Israel is using computer analysis to determine coronavirus patients
Tracking coronavirus patients through their smartphones was a tricky move, and the Israeli government knew it. For one, there are all the privacy-related concerns, which were further highlighted when human rights groups began protesting this blatant invasion of privacy by the government. Secondly, the use of tracking via geolocation information simply wasn’t effective enough in identifying the virus carriers. Therefore, Israel has now decided to shift its focus towards computer analysis.
This new approach is geared towards the collection and analysis of data gathered by NSO, an Israeli technology firm, in order to determine potential COVID-19 victims. As of now, the government is testing roughly 5000 people on a daily basis, with the aim of doubling this number in upcoming days. The software analysis of the data from NSO will give the Israeli government a better idea of who to test thereby making the testing process more effective.
According to Defense Minister Naftali Bennett, the new software will need to be approved by the cabinet before it can be deployed. After all, there are potential privacy issues here that will need to be addressed as well.
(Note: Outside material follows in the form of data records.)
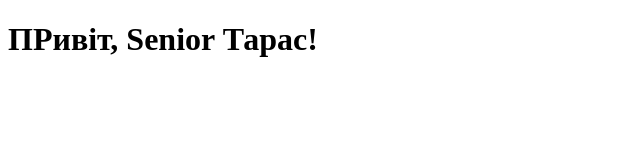
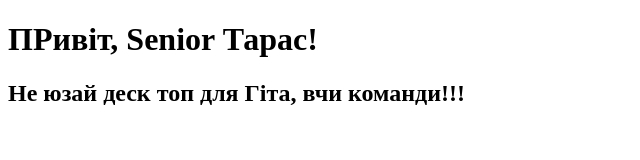
Before and after one commit to akoval25/newproject, a plain HTML site: page index.html in a window 1280 px wide. Shown: the whole page, without its empty margins (0-640 px from the left). Drawn offline with Linux system fonts and the light colour scheme.

Commit message:
Update index.html
add h2

```diff
--- a/index.html
+++ b/index.html
@@ -11,6 +11,7 @@
 <body>
     <header>
         <h1>ПРивіт, Senior Тарас!</h1>
+        <h2>Не юзай деск топ для Гіта, вчи команди!!!</h2>
     </header>
 </body>
 
```
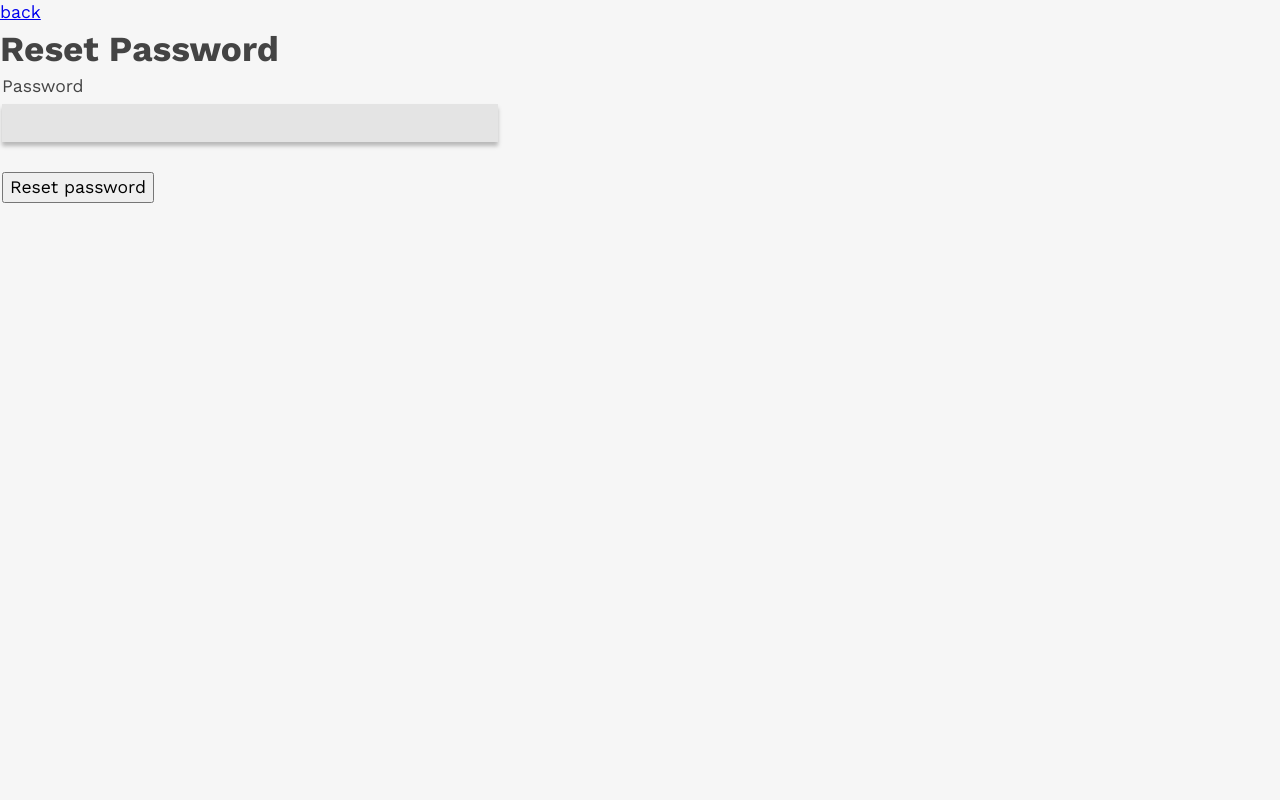
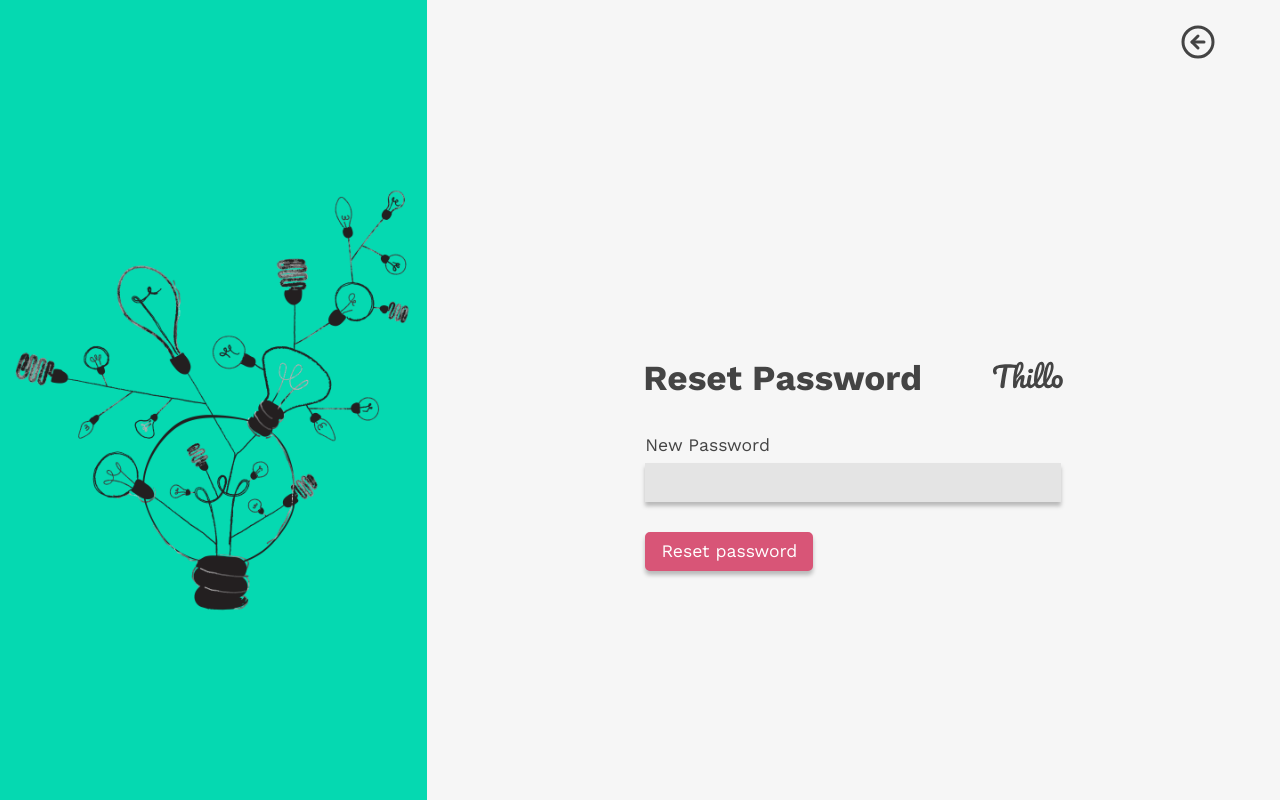
Before and after one commit to goranzu/thillo, a React (Create React App) app in the folder client/: page /reset-password/1 in a window 1280 px wide. Built offline with nearby package versions, Linux system fonts and the light colour scheme; no server answers.

Commit message:
reset and forgot password pages styled

```diff
--- a/client/package.json
+++ b/client/package.json
@@ -5,6 +5,7 @@
   "dependencies": {
     "@emotion/react": "^11.4.0",
     "@emotion/styled": "^11.3.0",
+    "@reach/visually-hidden": "^0.15.2",
     "axios": "^0.21.1",
     "react": "^17.0.2",
     "react-dom": "^17.0.2",
--- a/client/src/screens/ForgotPassword.tsx
+++ b/client/src/screens/ForgotPassword.tsx
@@ -1,6 +1,6 @@
 /** @jsxImportSource @emotion/react */
 
-import { Link } from "react-router-dom";
+import React from "react";
 import FormGroup from "../components/styled/FormGroup";
 import Label from "../components/styled/Label";
 import InputStyled from "../components/styled/Input.styled";
@@ -8,19 +8,17 @@ import Fieldset from "../components/styled/Fieldset";
 import * as colors from "../styles/colors";
 import { useForgotPassword } from "../hooks/authHooks";
 import { formatError, showError } from "../utils";
+import AuthLayout from "../components/AuthLayout";
+import AuthFormHeader from "../components/AuthFormHeader";
+import signinImage from "../images/signin.png";
+import ButtonStyled from "../components/styled/Button.styled";
 
 function ForgotPassword() {
   const forgotPasswordMutation = useForgotPassword();
 
   const errors = formatError(forgotPasswordMutation.error);
 
-  return (
-    <main>
-      <Link to="/">back</Link>
-      <h1>Forgot Password</h1>
-      <form
-        css={{ maxWidth: "500px" }}
-        onSubmit={async (e) => {
+  function handleSubmit(e: React.FormEvent<HTMLFormElement>) {
     e.preventDefault();
     const target = e.target as typeof e.target & {
       email: { value: string };
@@ -33,8 +31,15 @@ function ForgotPassword() {
     }
 
     forgotPasswordMutation.mutate({ email });
-        }}
+  }
+
+  return (
+    <AuthLayout
+      imageUrl={signinImage}
+      backgroundColor={colors.accent_100}
+      handleSubmit={handleSubmit}
     >
+      <AuthFormHeader text="Forgot Password" />
       <Fieldset disabled={forgotPasswordMutation.isLoading}>
         <FormGroup>
           <Label htmlFor="email">Email</Label>
@@ -54,10 +59,9 @@ function ForgotPassword() {
           )}
         </FormGroup>
 
-          <button type="submit">Send reset instructions</button>
+        <ButtonStyled type="submit">Send reset instructions</ButtonStyled>
       </Fieldset>
-      </form>
-    </main>
+    </AuthLayout>
   );
 }
 
--- a/client/src/screens/ResetPassword.tsx
+++ b/client/src/screens/ResetPassword.tsx
@@ -1,6 +1,8 @@
 /** @jsxImportSource @emotion/react */
 
-import { Link, useParams } from "react-router-dom";
+import React from "react";
+import { useParams, Link } from "react-router-dom";
+import VisuallyHidden from "@reach/visually-hidden";
 import FormGroup from "../components/styled/FormGroup";
 import Label from "../components/styled/Label";
 import InputStyled from "../components/styled/Input.styled";
@@ -8,6 +10,11 @@ import Fieldset from "../components/styled/Fieldset";
 import * as colors from "../styles/colors";
 import { useResetPassword } from "../hooks/authHooks";
 import { formatError, showError } from "../utils";
+import AuthLayout from "../components/AuthLayout";
+import imageUrl from "../images/signin.png";
+import AuthFormHeader from "../components/AuthFormHeader";
+import ButtonStyled from "../components/styled/Button.styled";
+import { ReactComponent as BackIcon } from "../images/icons/left-circle.svg";
 
 function ResetPassword() {
   const resetPasswordMutation = useResetPassword();
@@ -15,13 +22,7 @@ function ResetPassword() {
 
   const errors = formatError(resetPasswordMutation.error);
 
-  return (
-    <main>
-      <Link to="/">back</Link>
-      <h1>Reset Password</h1>
-      <form
-        css={{ maxWidth: "500px" }}
-        onSubmit={async (e) => {
+  function handleSubmit(e: React.FormEvent<HTMLFormElement>) {
     e.preventDefault();
     const target = e.target as typeof e.target & {
       password: { value: string };
@@ -34,11 +35,23 @@ function ResetPassword() {
     }
 
     resetPasswordMutation.mutate({ password, token });
-        }}
+  }
+
+  return (
+    <>
+      <Link css={{ position: "absolute", top: "3%", right: "5%" }} to="/signin">
+        <VisuallyHidden>To signin page</VisuallyHidden>
+        <BackIcon css={{ color: colors.textDark }} aria-hidden />
+      </Link>
+      <AuthLayout
+        handleSubmit={handleSubmit}
+        backgroundColor={colors.accent_200}
+        imageUrl={imageUrl}
       >
+        <AuthFormHeader text="Reset Password" />
         <Fieldset disabled={resetPasswordMutation.isLoading}>
           <FormGroup>
-            <Label htmlFor="password">Password</Label>
+            <Label htmlFor="password">New Password</Label>
             <InputStyled
               required
               isError={
@@ -61,10 +74,10 @@ function ResetPassword() {
             )}
           </FormGroup>
 
-          <button type="submit">Reset password</button>
+          <ButtonStyled type="submit">Reset password</ButtonStyled>
         </Fieldset>
-      </form>
-    </main>
+      </AuthLayout>
+    </>
   );
 }
 
```
Also changed, not shown: 1 other file (tests, documents, lock files or other folders). Lines whose indentation alone changed are shown as unchanged.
Unlike the previous system which relied on military-grade surveillance technology to track civilians, this new system is expected to be far more accurate without infringing too much on individual privacy. It will assign a rating of 1 to 10 to individuals based on their likelihood of carrying the virus, and the data will be continuously updated.
While it appears that the Israeli government has developed the new software in collaboration with NSO, the issue remains shrouded in mystery. For one, NSO has so far declined to comment on the situation. For another, Bennet has already stated that he would not “announce who and what because there are also complex elements in this context.”
Therefore, for all we know, the government might still be collecting data directly from individual smartphones. If that is the case, the issue of privacy violations remains woefully undealt.